The Mann family’s stipulation in return for its consent was that there should be some prominent reminder of Frederic R. Mann on the premises. The renovations are scheduled for completion by March of next year, and for the grand reopening the concert hall will be renamed the Bronfman Auditorium.
■ PRIZE-WINNING author Aharon Appelfeld will be in Modi’in on Sunday at Hameginim Synagogue, where he will dialogue with members of the audience. The meeting, in English, is open to the public.
■ UNEMPLOYMENT RATIOS, high prices and low salaries notwithstanding, new shopping malls keep cropping up all over Israel as an act of faith in the seemingly unlimited spending power of the Israeli collective. The most recent venture of this kind, the Ir Yamim Mall in Netanya, a city that already boasted extensive shopping facilities, was officially opened last week in the presence of Netanya Mayor Miriam Feirberg-Ikar, Shikun Ubinui CEO Ofer Kotler, Shikun Ubinui Real Estate CEO Tamir Dagan, holder of controlling interest in Azorim Hershi Freedman, Azorim CEO Ofer Greenberg, Azorim chairman Rotem Ravivi and leading figures from Israel’s capital markets and the financial sector, as well as representatives of fashion and other retail chains.
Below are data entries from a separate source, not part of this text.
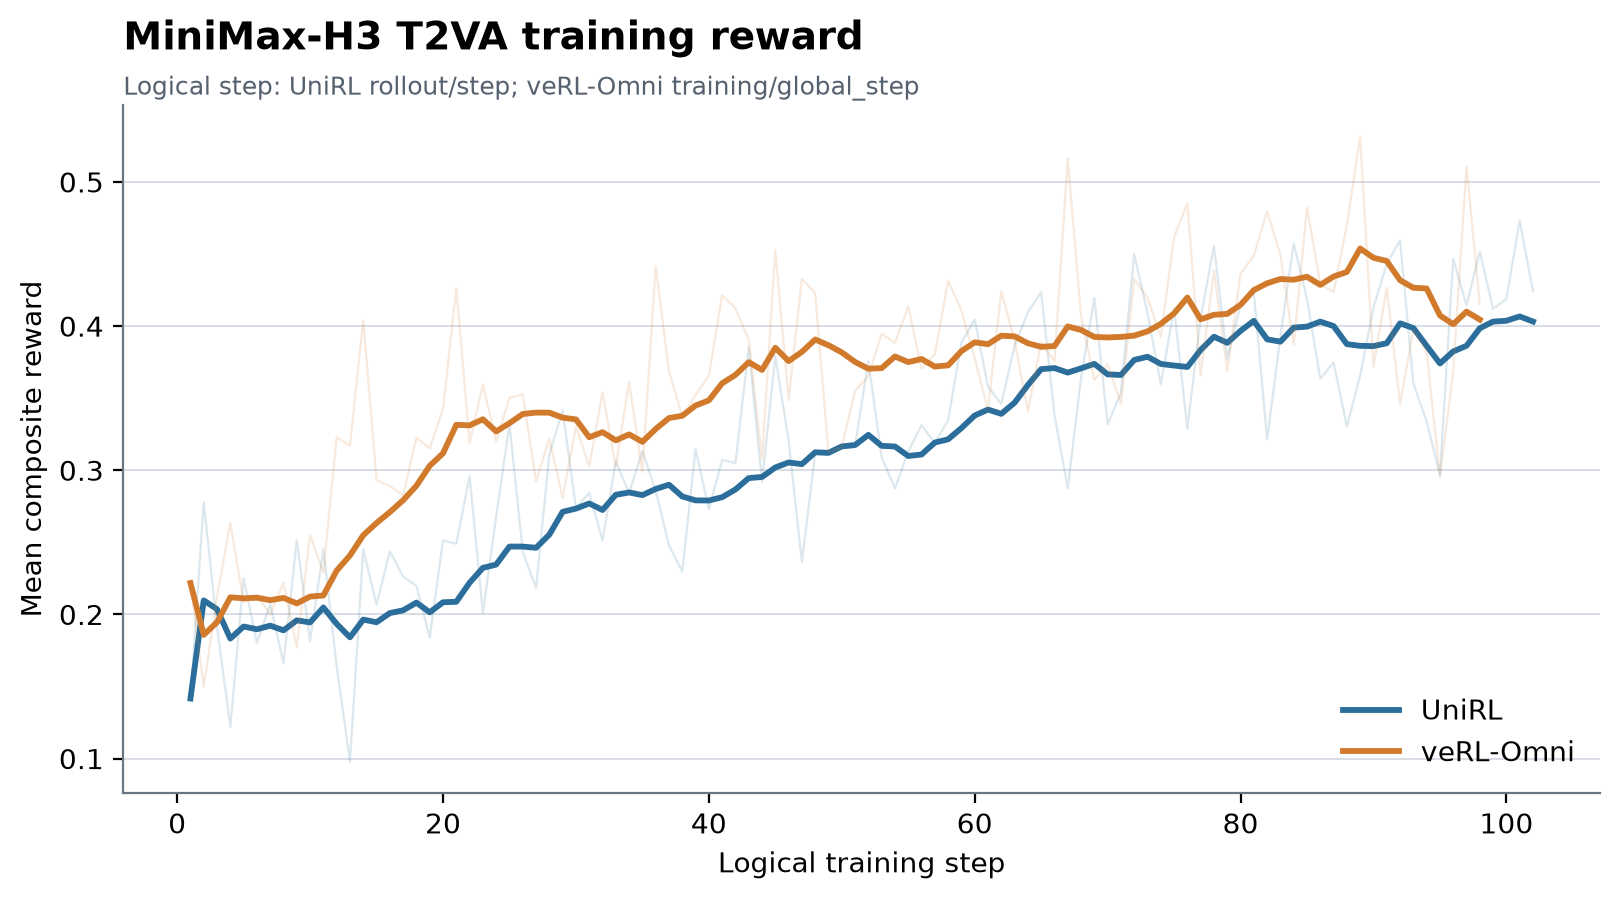
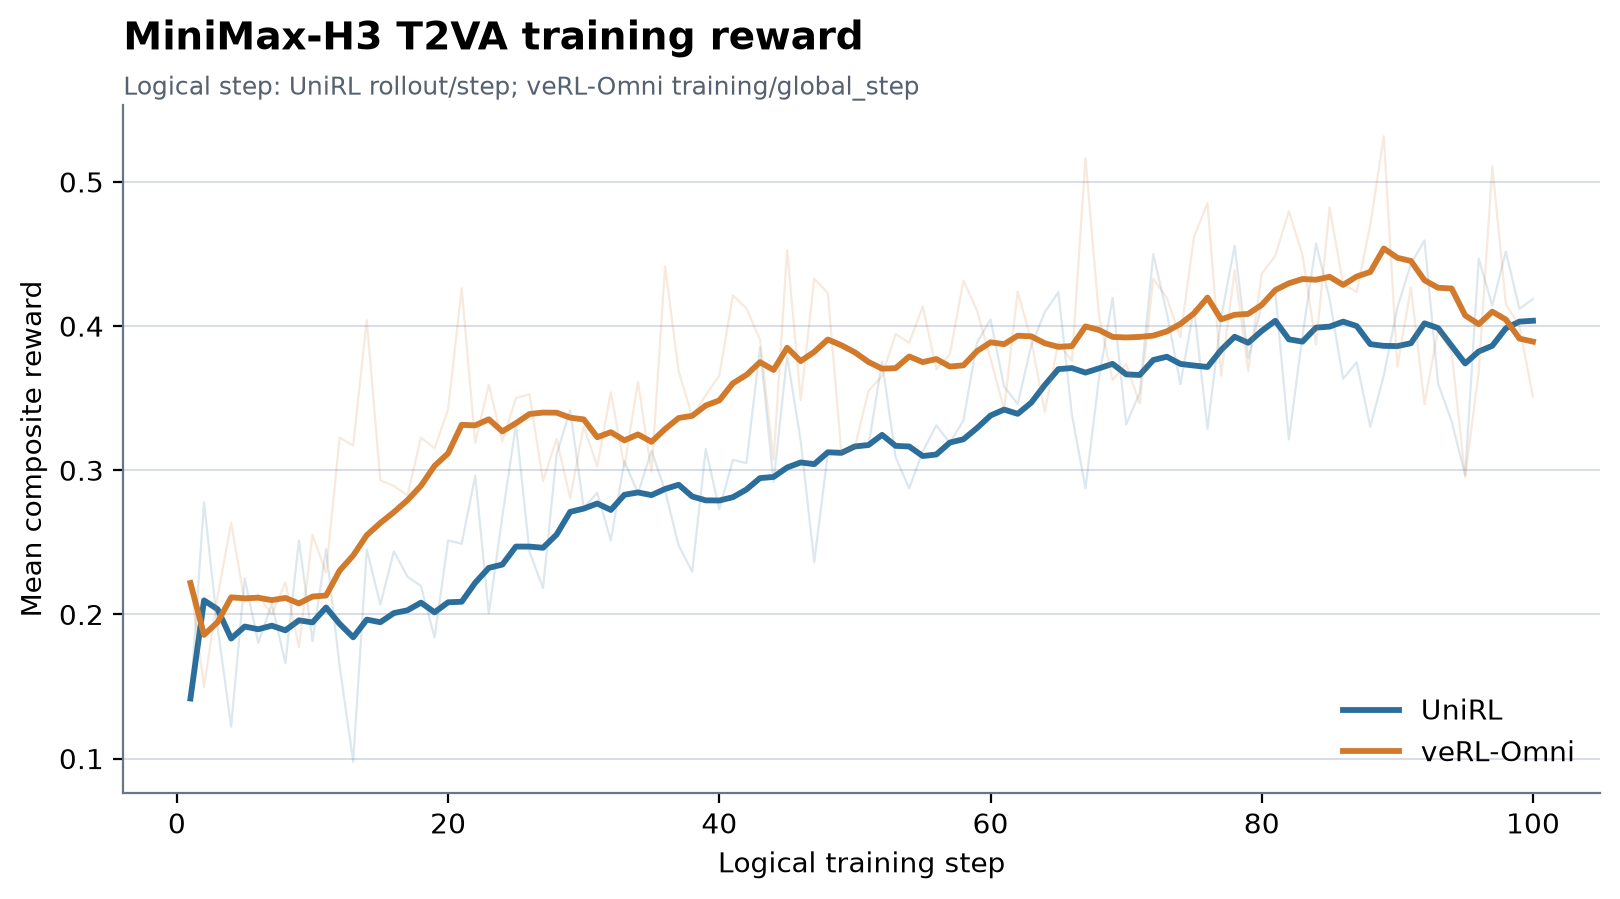
docs(results): add MiniMax-H3 cache timing

diff --git a/artifacts/reported_results/2026-09-30-minimax-h3/README.md b/artifacts/reported_results/2026-09-30-minimax-h3/README.md
@@ -8,6 +8,7 @@ UniRL and a configuration-matched veRL-Omni control.
 - UniRL source: [PR403 commit `d8e4aefa`](https://github.com/Tencent-Hunyuan/UniRL/commit/d8e4aefa7a266b229e05a82f7ac17bbac537e639)
 - UniRL run: [`x8b0x8al`](https://wandb.ai/leviking98z-zhejiang-university/unirl-minimax-h3-t2va/runs/x8b0x8al)
 - veRL-Omni run: [`646mvxxs`](https://wandb.ai/leviking98z-zhejiang-university/unirl-minimax-h3-t2va/runs/646mvxxs)
+- Cache-fix check: [`munhe02k`](https://wandb.ai/leviking98z-zhejiang-university/unirl-minimax-h3-t2va/runs/munhe02k)
 - Hardware: one node with 8 NVIDIA H20 GPUs per run
 - Work unit: 8 prompts × 16 samples = 128 trajectories per step
 - Sampling: 256 × 384, 124 frames, 10 denoising/SDE transitions
@@ -24,9 +25,9 @@ optimizer, LoRA targets, reward functions, and seed.
 
 ![MiniMax-H3 training reward](curve.png)
 
-Both runs learn under the matched recipe. UniRL's mean reward averaged over the
-first/last 10 recorded steps was **0.194 / 0.403**; veRL-Omni's was
-**0.212 / 0.405**.
+Both runs learn under the matched recipe. The figure fixes both curves to their
+first 100 logical steps. UniRL's mean reward averaged over the first/last 10
+steps was **0.194 / 0.404**; veRL-Omni's was **0.212 / 0.389**.
 
 [`curve.csv`](curve.csv) uses each framework's logical step: UniRL
 `rollout/step` and veRL-Omni `training/global_step`. W&B's default `_step` is
@@ -37,17 +38,20 @@ not comparable because one UniRL logical step produces multiple W&B records.
 ![MiniMax-H3 end-to-end performance](performance.png)
 
 [`performance.csv`](performance.csv) reports medians and interquartile ranges.
-The long-run comparison uses the same logical steps 2–98, excluding step 1 as
-warm-up. PR403 UniRL measured **1882 s/step**, versus **1567 s/step** for
-veRL-Omni.
+The long-run comparison uses the same logical steps 2–100, excluding step 1 as
+warm-up. PR403 UniRL measured **1887 s/step**, versus **1568 s/step** for
+veRL-Omni. The cache-only check measured **1551 s/step** over steps 2–4: an
+18.0% reduction from PR403 and within 1.1% of the veRL-Omni long-run median.
 
 The PR403 gap is concentrated in rollout generation. Its frozen 32B Qwen3-VL
 conditioner is recomputed for every sibling sample when
 `forward_batch_size=1`. [PR410](https://github.com/Tencent-Hunyuan/UniRL/pull/410)
 introduced a CPU prompt-embedding cache; the
 exact [`conditioning_cache.patch`](conditioning_cache.patch) used here is a
-cache-only backport of that fix. It is reported as a four-step regression check
-(step 1 warm-up, steps 2–4 measured) once that run completes.
+cache-only backport of that fix. Its generation median fell from **745 s** in
+the PR403 long run to **405 s**, while its training median remained **1104 s**.
+The check contains only three post-warm-up measurements, so it validates the
+regression fix rather than serving as a long-run variance estimate.
 
 End-to-end step time is the primary comparison. Framework-native phase timers
 have different boundaries, so they are retained in the CSV but are not stacked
The new mall, adjacent to Netanya’s Ir Yamim neighborhood and Ramat Poleg, will serve residents of the Sharon area. It was built by the above-mentioned companies at an investment of NIS 450 million. The investors, obviously expecting a large number of regular shoppers, have provided parking facilities for 2,000 vehicles.
■ A DELEGATION of Chinese executives from Jiangsu Province, led by Yang Weize, secretary of CPC Nanjing City Committee of Jiangsu Province, was at Tel Aviv University last week to sign a first-of-its-kind cooperation accord and to launch Entrepreneurship and Innovation – The Israeli Model, a program of studies conducted by LAHAV Executive Education at the university’s Faculty of Management.
The Chinese chose this program of studies after examining various options available around the world for executive education in entrepreneurship and innovation.
As a first stage, about 1,000 senior executives and entrepreneurs from Nanjing, a city of eight million inhabitants, are expected to participate in LAHAV’s program over the next five years. Participants in the first program, which opened last week, will learn about the Israeli model of entrepreneurship and innovation, including the special conditions created by the Israeli economy to support the establishment of global advanced technology firms in the various areas of hi-tech. The program consists of meetings with leading academics, managers of venture capital funds, senior government officials, and visits to leading enterprises.
Tel Aviv University is proud to play a focal role in strengthening academic relations between China and Israel, said TAU President Prof. Joseph Klafter.
■ American philanthropist Toby Mower has donated $2 million to American Associates, Ben-Gurion University of the Negev, to fund and develop the Toby Mower Curriculum for the Prevention and Treatment of Addiction, including endowing two presidential development chairs at BGU.
The Toby Mower Presidential Development Chairs in Addiction Prevention and Treatment, BGU researchers Miriyam Farkash and Dr. Orli Grinstein-Cohen, were inaugurated at BGU’s 42nd Board of Governors Meeting in mid-May. Prior to the dedication ceremony, Mower, a longtime substance abuse treatment advocate, gave a lecture on battling addiction to faculty and students in the Faculty of Health Sciences at the University’s Leon and Mathilde Recanati School for Community Health Professions. Mower is a retired registered nurse with a master’s degree in clinical psychology. She and her husband, Dr. Morton Mower, a world-renowned cardiologist and co-inventor of the automatic implantable cardioverter defibrillator, live in Baltimore, Maryland, and Beaver Creek, Colorado. They are the founders of the US’s first Jewish recovery home: Jewish Recovery Houses (JRH), located in Baltimore. JRH assists Jewish men and women in the early stages of recovery from drug and alcohol addiction. The Mowers have funded several important programs at BGU.